§ **DATA FOR REVIEW**

────────────────────────────────────────

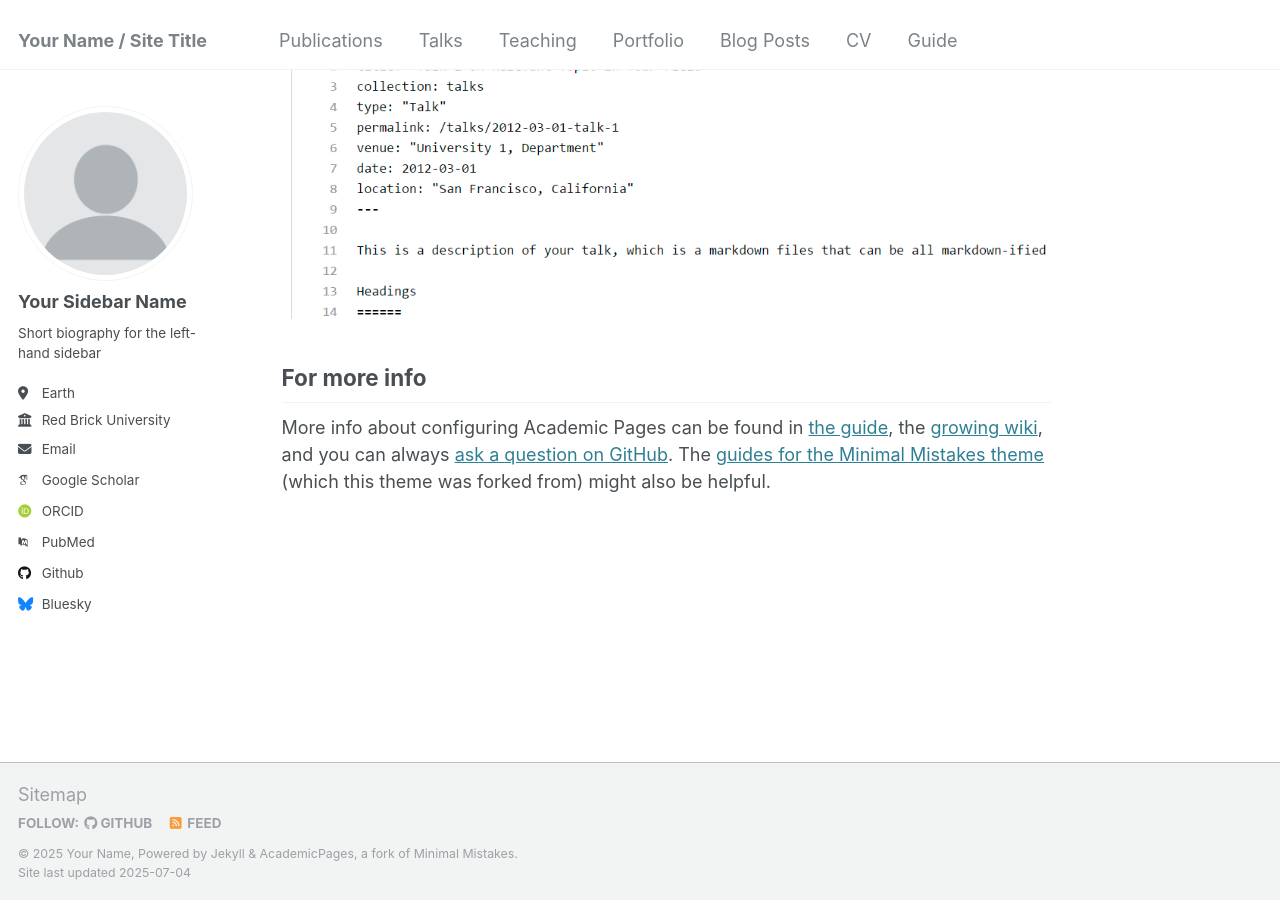
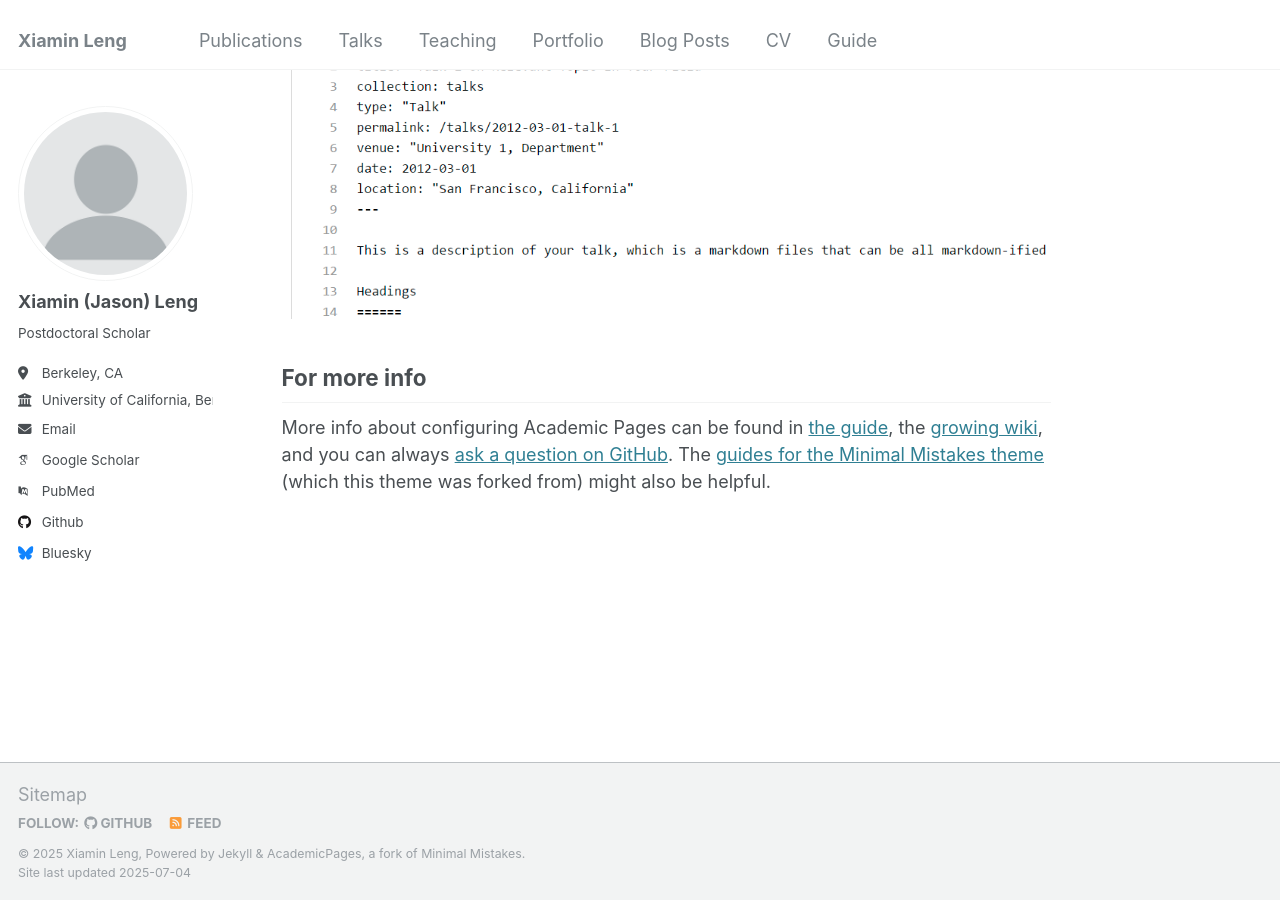
Before and after one commit to Jasonleng/jasonleng.github.io, a Jekyll site: the page built from _pages/about.md, in a window 1280 px wide and 900 px high, scrolled down 2643 px. Built offline with Jekyll 4.4.1, drawn with Linux system fonts in a browser that asks for light colours; some web fonts are replaced.

Commit message:
Update _config.yml

```diff
--- a/_config.yml
+++ b/_config.yml
@@ -8,9 +8,9 @@
 
 # Basic Site Settings
 locale                   : "en-US"
-title                    : "Your Name / Site Title"
+title                    : "Xiamin Leng"
 title_separator          : "-"
-name                     : &name "Your Name"
+name                     : &name "Xiamin Leng"
 description              : &description "personal description"
 url                      : https://academicpages.github.io # the base hostname & protocol for your site e.g. "https://[your GitHub username].github.io"
 baseurl                  : "" # the subpath of your site, e.g. "/blog"
@@ -22,19 +22,19 @@ repository               : "academicpages/academicpages.github.io"
 author:
   # Biographic information
   avatar           : "profile.png"
-  name             : "Your Sidebar Name"
+  name             : "Xiamin (Jason) Leng"
   pronouns         : # example: "she/her"
-  bio              : "Short biography for the left-hand sidebar"
-  location         : "Earth"
-  employer         : "Red Brick University"
+  bio              : "Postdoctoral Scholar"
+  location         : "Berkeley, CA"
+  employer         : "University of California, Berkeley"
   uri              : # URL
-  email            : "none@example.org"
+  email            : "xiamin_leng@berkeley.edu"
 
   # Academic websites
   arxiv            : # URL - Update with the correct link to your profile
-  googlescholar    : "https://scholar.google.com/citations?user=PS_CX0AAAAAJ"
+  googlescholar    : "https://scholar.google.com/citations?user=6HIwJjsAAAAJ"
   impactstory      : # URL
-  orcid            : "http://orcid.org/yourorcidurl"
+  orcid            : # "http://orcid.org/yourorcidurl"
   semantic         : # URL
   pubmed           : "https://www.ncbi.nlm.nih.gov/pubmed/?term=john+snow"
   researchgate     : # URL
```
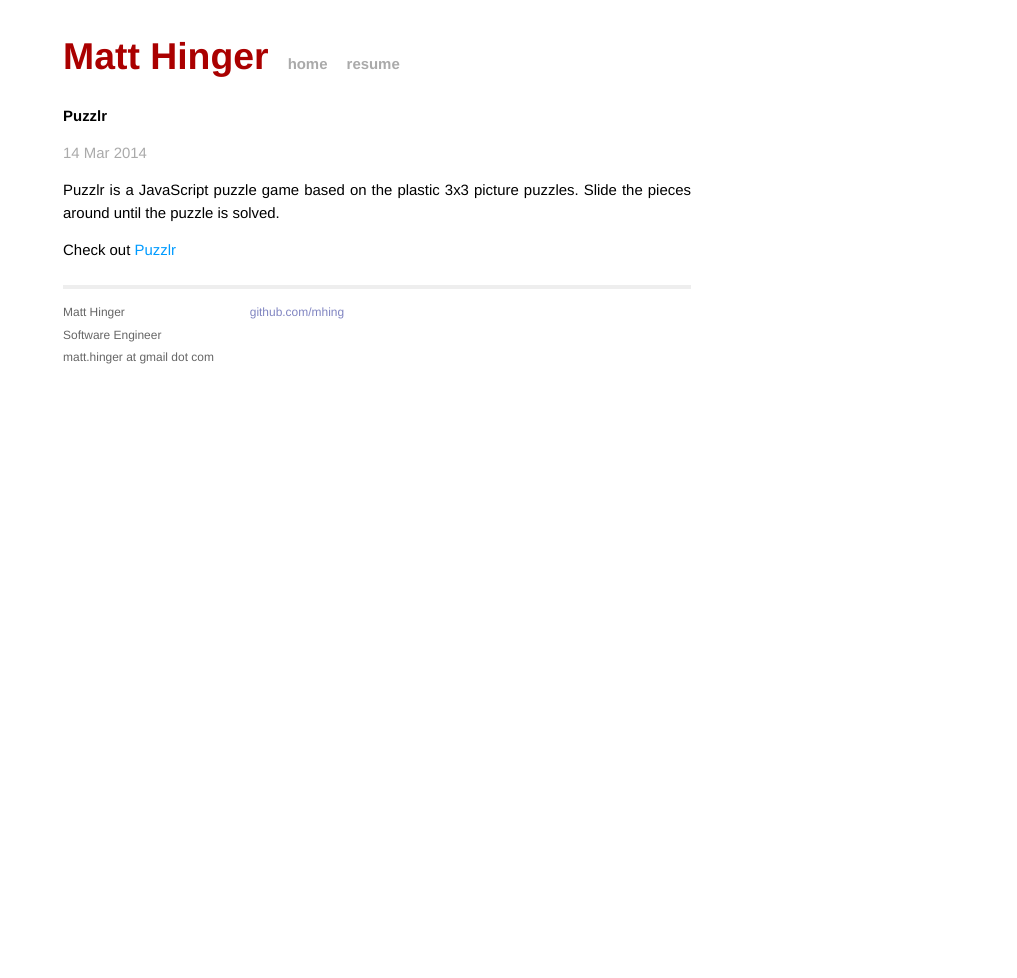
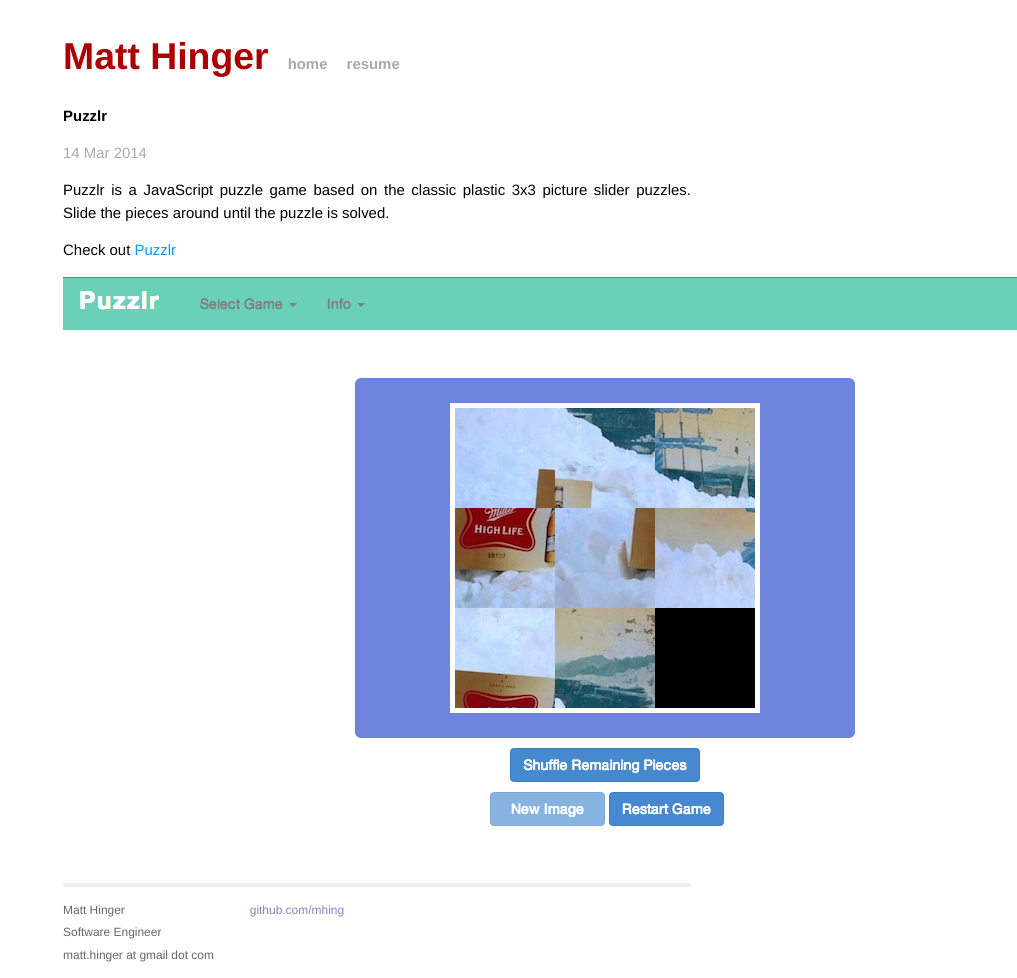
Before and after one commit to mhing/mhing.github.io, a Jekyll site: the page built from _posts/2014-03-14-puzzlr.markdown, in a window 1280 px wide. Shown: the whole page, without its empty margins (263-1280 px from the left). Built offline with Jekyll 4.4.1, drawn with Linux system fonts in a browser that asks for light colours; Markdown is read by kramdown in place of the engine named in the settings; before the commit the page ends 945 px from its top, so only the background shows below that.

```diff
--- a/_posts/2014-03-14-puzzlr.markdown
+++ b/_posts/2014-03-14-puzzlr.markdown
@@ -5,6 +5,8 @@ date:   2014-03-14 15:00:00
 categories: jekyll update
 ---
 
-Puzzlr is a JavaScript puzzle game based on the plastic 3x3 picture puzzles. Slide the pieces around until the puzzle is solved.
+Puzzlr is a JavaScript puzzle game based on the classic plastic 3x3 picture slider puzzles. Slide the pieces around until the puzzle is solved.
 
 Check out [Puzzlr](https://puzzlr.herokuapp.com/)
+
+![Puzzlr Screen Shot]({{ site.url }}/assets/puzzlr.png)
```
Also changed, not shown: _posts/2014-04-02-brett-davis-photography-ember.markdown (added, +12 -0 lines), assets/brettDavisPhoto.png (added), assets/puzzlr.png (added), 7 other files.
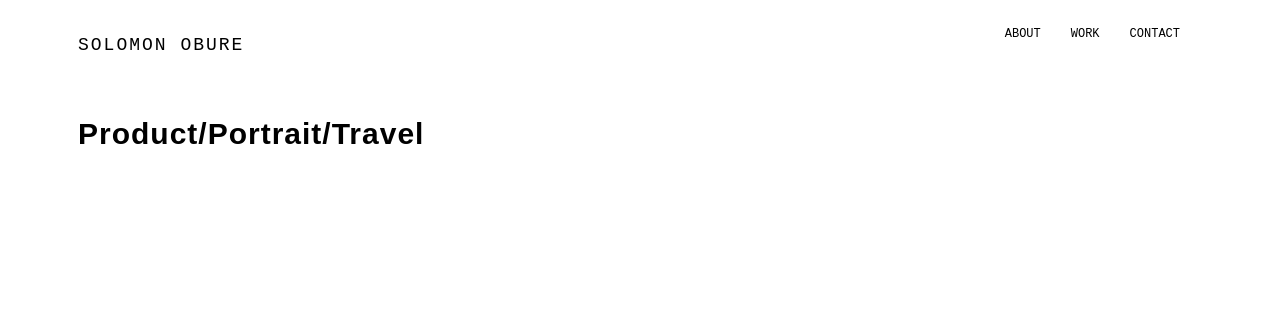
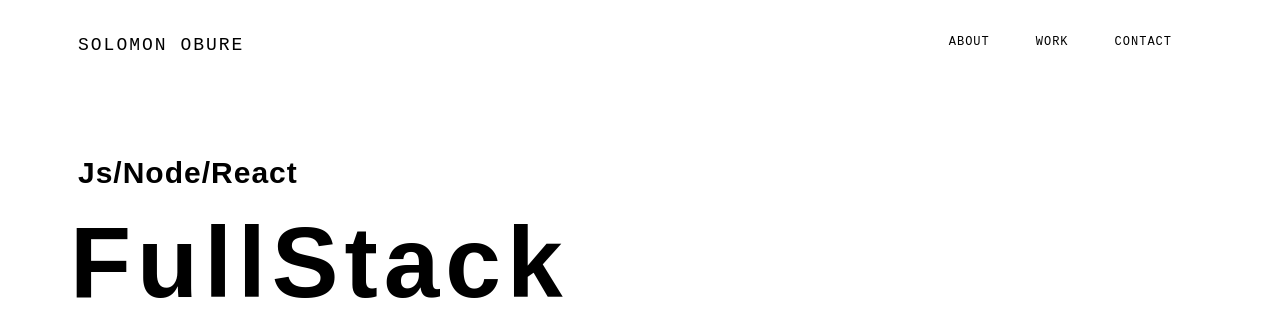
Before and after one commit to sirsoco/portfolio, a React (Create React App) app in the folder portfolio/: page / in a window 1280 px wide. Shown: the top 336 px of the page. Built offline with nearby package versions, Linux system fonts and the light colour scheme.

Commit message:
title 3 styled and rendering

```diff
--- a/portfolio/src/App.css
+++ b/portfolio/src/App.css
@@ -42,3 +42,5 @@
     transform: rotate(360deg);
   }
 }
+@import url('https://fonts.googleapis.com/css2?family=Source+Code+Pro:wght@600&display=swap');
+@import url('https://fonts.googleapis.com/css2?family=Playfair+Display&family=Source+Code+Pro:wght@500&display=swap');
--- a/portfolio/src/App.js
+++ b/portfolio/src/App.js
@@ -43,9 +43,12 @@ const useStyles = makeStyles((theme) => ({
     justifyContent: "flex-end",
   },
   title2: {
-    marginTop: "52px",
+    marginTop: "91px",
   },
-  menu: {
+  title3: {
+    marginTop: "6px",
+  },
+  menutype: {
     display: "block",
     paddingLeft: "15px",
     paddingRight: "15px",
@@ -54,9 +57,9 @@ const useStyles = makeStyles((theme) => ({
 
 const title = createMuiTheme({
   typography: {
-    fontFamily: "Sourcecode Pro, monospace",
+    fontFamily: "Source code Pro, monospace",
     fontSize: "16",
-    fontWeight: "300",
+    fontWeight: "300PX",
     letterSpacing: "1",
     h1: {
       fontWeight: 400,
@@ -67,7 +70,7 @@ const title = createMuiTheme({
 
 const menu = createMuiTheme({
   typography: {
-    fontFamily: "Sourcecode Pro, monospace",
+    fontFamily: "Source Code Pro, monospace",
     fontSize: "12px",
     h2: {
       fontWeight: 300,
@@ -81,9 +84,20 @@ const title2 = createMuiTheme({
     fontFamily: "Playfair Display, Sans-serif",
     fontSize: "30px",
     h1: {
-      "fontWeight": 600,
-      "fontSize": 30,
+      fontWeight: 600,
+      fontSize: 30,
+    },
+  },
+});
 
+const title3 = createMuiTheme({
+  typography: {
+    fontFamily: "Playfair Display, Sans-serif",
+    letterSpacing: "8",
+    h1: {
+      fontWeight: 600,
+      fontSize: 100,
+      "letterSpacing": 8,
     },
   },
 });
@@ -111,14 +125,26 @@ function App() {
               className={classes.navigation}
             >
               <ThemeProvider theme={menu}>
-                <Grid className={classes.menu} item>
-                  <Typography variant="h2">ABOUT</Typography>
+                <Grid className={classes.menutype} item>
+                  <Typography variant="h2">
+                    <Box letterSpacing={1} m={1}>
+                      ABOUT
+                    </Box>
+                  </Typography>
                 </Grid>
-                <Grid className={classes.menu} item>
-                  <Typography variant="h2">WORK</Typography>
+                <Grid className={classes.menutype} item>
+                  <Typography variant="h2">
+                    <Box letterSpacing={1} m={1}>
+                      WORK
+                    </Box>
+                  </Typography>
                 </Grid>
-                <Grid className={classes.menu} item>
-                  <Typography variant="h2">CONTACT</Typography>
+                <Grid className={classes.menutype} item>
+                  <Typography variant="h2">
+                    <Box letterSpacing={1} m={1}>
+                      CONTACT
+                    </Box>
+                  </Typography>
                 </Grid>
               </ThemeProvider>
             </Grid>
@@ -129,7 +155,18 @@ function App() {
             <ThemeProvider theme={title2}>
               <Typography variant="h1">
                 <Box className={classes.title2} letterSpacing={1} m={1}>
-                Product/Portrait/Travel
+                  Js/Node/React
+                </Box>
+              </Typography>
+            </ThemeProvider>
+          </Grid>
+        </Grid>
+        <Grid container className={classes.container}>
+          <Grid item md={4} sm={6} xs={12}>
+            <ThemeProvider theme={title3}>
+              <Typography variant="h1">
+                <Box className={classes.title3} letterSpacing={6}>
+                  FullStack
                 </Box>
               </Typography>
             </ThemeProvider>
```
Also changed, not shown: 1 other file (tests, documents, lock files or other folders).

────────────────────────────────────────

§ **TASK INSTRUCTIONS**
The goal is an exact reprint of the entries, leaving out the pictures.

§ **SOLVED EXERCISE**
Before and after one commit to Jasonleng/jasonleng.github.io, a Jekyll site: the page built from _pages/about.md, in a window 1280 px wide and 900 px high, scrolled down 2643 px. Built offline with Jekyll 4.4.1, drawn with Linux system fonts in a browser that asks for light colours; some web fonts are replaced.

Commit message:
Update _config.yml

```diff
--- a/_config.yml
+++ b/_config.yml
@@ -8,9 +8,9 @@
 
 # Basic Site Settings
 locale                   : "en-US"
-title                    : "Your Name / Site Title"
+title                    : "Xiamin Leng"
 title_separator          : "-"
-name                     : &name "Your Name"
+name                     : &name "Xiamin Leng"
 description              : &description "personal description"
 url                      : https://academicpages.github.io # the base hostname & protocol for your site e.g. "https://[your GitHub username].github.io"
 baseurl                  : "" # the subpath of your site, e.g. "/blog"
@@ -22,19 +22,19 @@ repository               : "academicpages/academicpages.github.io"
 author:
   # Biographic information
   avatar           : "profile.png"
-  name             : "Your Sidebar Name"
+  name             : "Xiamin (Jason) Leng"
   pronouns         : # example: "she/her"
-  bio              : "Short biography for the left-hand sidebar"
-  location         : "Earth"
-  employer         : "Red Brick University"
+  bio              : "Postdoctoral Scholar"
+  location         : "Berkeley, CA"
+  employer         : "University of California, Berkeley"
   uri              : # URL
-  email            : "none@example.org"
+  email            : "xiamin_leng@berkeley.edu"
 
   # Academic websites
   arxiv            : # URL - Update with the correct link to your profile
-  googlescholar    : "https://scholar.google.com/citations?user=PS_CX0AAAAAJ"
+  googlescholar    : "https://scholar.google.com/citations?user=6HIwJjsAAAAJ"
   impactstory      : # URL
-  orcid            : "http://orcid.org/yourorcidurl"
+  orcid            : # "http://orcid.org/yourorcidurl"
   semantic         : # URL
   pubmed           : "https://www.ncbi.nlm.nih.gov/pubmed/?term=john+snow"
   researchgate     : # URL
```
Before and after one commit to mhing/mhing.github.io, a Jekyll site: the page built from _posts/2014-03-14-puzzlr.markdown, in a window 1280 px wide. Shown: the whole page, without its empty margins (263-1280 px from the left). Built offline with Jekyll 4.4.1, drawn with Linux system fonts in a browser that asks for light colours; Markdown is read by kramdown in place of the engine named in the settings; before the commit the page ends 945 px from its top, so only the background shows below that.

```diff
--- a/_posts/2014-03-14-puzzlr.markdown
+++ b/_posts/2014-03-14-puzzlr.markdown
@@ -5,6 +5,8 @@ date:   2014-03-14 15:00:00
 categories: jekyll update
 ---
 
-Puzzlr is a JavaScript puzzle game based on the plastic 3x3 picture puzzles. Slide the pieces around until the puzzle is solved.
+Puzzlr is a JavaScript puzzle game based on the classic plastic 3x3 picture slider puzzles. Slide the pieces around until the puzzle is solved.
 
 Check out [Puzzlr](https://puzzlr.herokuapp.com/)
+
+![Puzzlr Screen Shot]({{ site.url }}/assets/puzzlr.png)
```
Also changed, not shown: _posts/2014-04-02-brett-davis-photography-ember.markdown (added, +12 -0 lines), assets/brettDavisPhoto.png (added), assets/puzzlr.png (added), 7 other files.
Before and after one commit to sirsoco/portfolio, a React (Create React App) app in the folder portfolio/: page / in a window 1280 px wide. Shown: the top 336 px of the page. Built offline with nearby package versions, Linux system fonts and the light colour scheme.

Commit message:
title 3 styled and rendering

```diff
--- a/portfolio/src/App.css
+++ b/portfolio/src/App.css
@@ -42,3 +42,5 @@
     transform: rotate(360deg);
   }
 }
+@import url('https://fonts.googleapis.com/css2?family=Source+Code+Pro:wght@600&display=swap');
+@import url('https://fonts.googleapis.com/css2?family=Playfair+Display&family=Source+Code+Pro:wght@500&display=swap');
--- a/portfolio/src/App.js
+++ b/portfolio/src/App.js
@@ -43,9 +43,12 @@ const useStyles = makeStyles((theme) => ({
     justifyContent: "flex-end",
   },
   title2: {
-    marginTop: "52px",
+    marginTop: "91px",
   },
-  menu: {
+  title3: {
+    marginTop: "6px",
+  },
+  menutype: {
     display: "block",
     paddingLeft: "15px",
     paddingRight: "15px",
@@ -54,9 +57,9 @@ const useStyles = makeStyles((theme) => ({
 
 const title = createMuiTheme({
   typography: {
-    fontFamily: "Sourcecode Pro, monospace",
+    fontFamily: "Source code Pro, monospace",
     fontSize: "16",
-    fontWeight: "300",
+    fontWeight: "300PX",
     letterSpacing: "1",
     h1: {
       fontWeight: 400,
@@ -67,7 +70,7 @@ const title = createMuiTheme({
 
 const menu = createMuiTheme({
   typography: {
-    fontFamily: "Sourcecode Pro, monospace",
+    fontFamily: "Source Code Pro, monospace",
     fontSize: "12px",
     h2: {
       fontWeight: 300,
@@ -81,9 +84,20 @@ const title2 = createMuiTheme({
     fontFamily: "Playfair Display, Sans-serif",
     fontSize: "30px",
     h1: {
-      "fontWeight": 600,
-      "fontSize": 30,
+      fontWeight: 600,
+      fontSize: 30,
+    },
+  },
+});
 
+const title3 = createMuiTheme({
+  typography: {
+    fontFamily: "Playfair Display, Sans-serif",
+    letterSpacing: "8",
+    h1: {
+      fontWeight: 600,
+      fontSize: 100,
+      "letterSpacing": 8,
     },
   },
 });
@@ -111,14 +125,26 @@ function App() {
               className={classes.navigation}
             >
               <ThemeProvider theme={menu}>
-                <Grid className={classes.menu} item>
-                  <Typography variant="h2">ABOUT</Typography>
+                <Grid className={classes.menutype} item>
+                  <Typography variant="h2">
+                    <Box letterSpacing={1} m={1}>
+                      ABOUT
+                    </Box>
+                  </Typography>
                 </Grid>
-                <Grid className={classes.menu} item>
-                  <Typography variant="h2">WORK</Typography>
+                <Grid className={classes.menutype} item>
+                  <Typography variant="h2">
+                    <Box letterSpacing={1} m={1}>
+                      WORK
+                    </Box>
+                  </Typography>
                 </Grid>
-                <Grid className={classes.menu} item>
-                  <Typography variant="h2">CONTACT</Typography>
+                <Grid className={classes.menutype} item>
+                  <Typography variant="h2">
+                    <Box letterSpacing={1} m={1}>
+                      CONTACT
+                    </Box>
+                  </Typography>
                 </Grid>
               </ThemeProvider>
             </Grid>
@@ -129,7 +155,18 @@ function App() {
             <ThemeProvider theme={title2}>
               <Typography variant="h1">
                 <Box className={classes.title2} letterSpacing={1} m={1}>
-                Product/Portrait/Travel
+                  Js/Node/React
+                </Box>
+              </Typography>
+            </ThemeProvider>
+          </Grid>
+        </Grid>
+        <Grid container className={classes.container}>
+          <Grid item md={4} sm={6} xs={12}>
+            <ThemeProvider theme={title3}>
+              <Typography variant="h1">
+                <Box className={classes.title3} letterSpacing={6}>
+                  FullStack
                 </Box>
               </Typography>
             </ThemeProvider>
```
Also changed, not shown: 1 other file (tests, documents, lock files or other folders).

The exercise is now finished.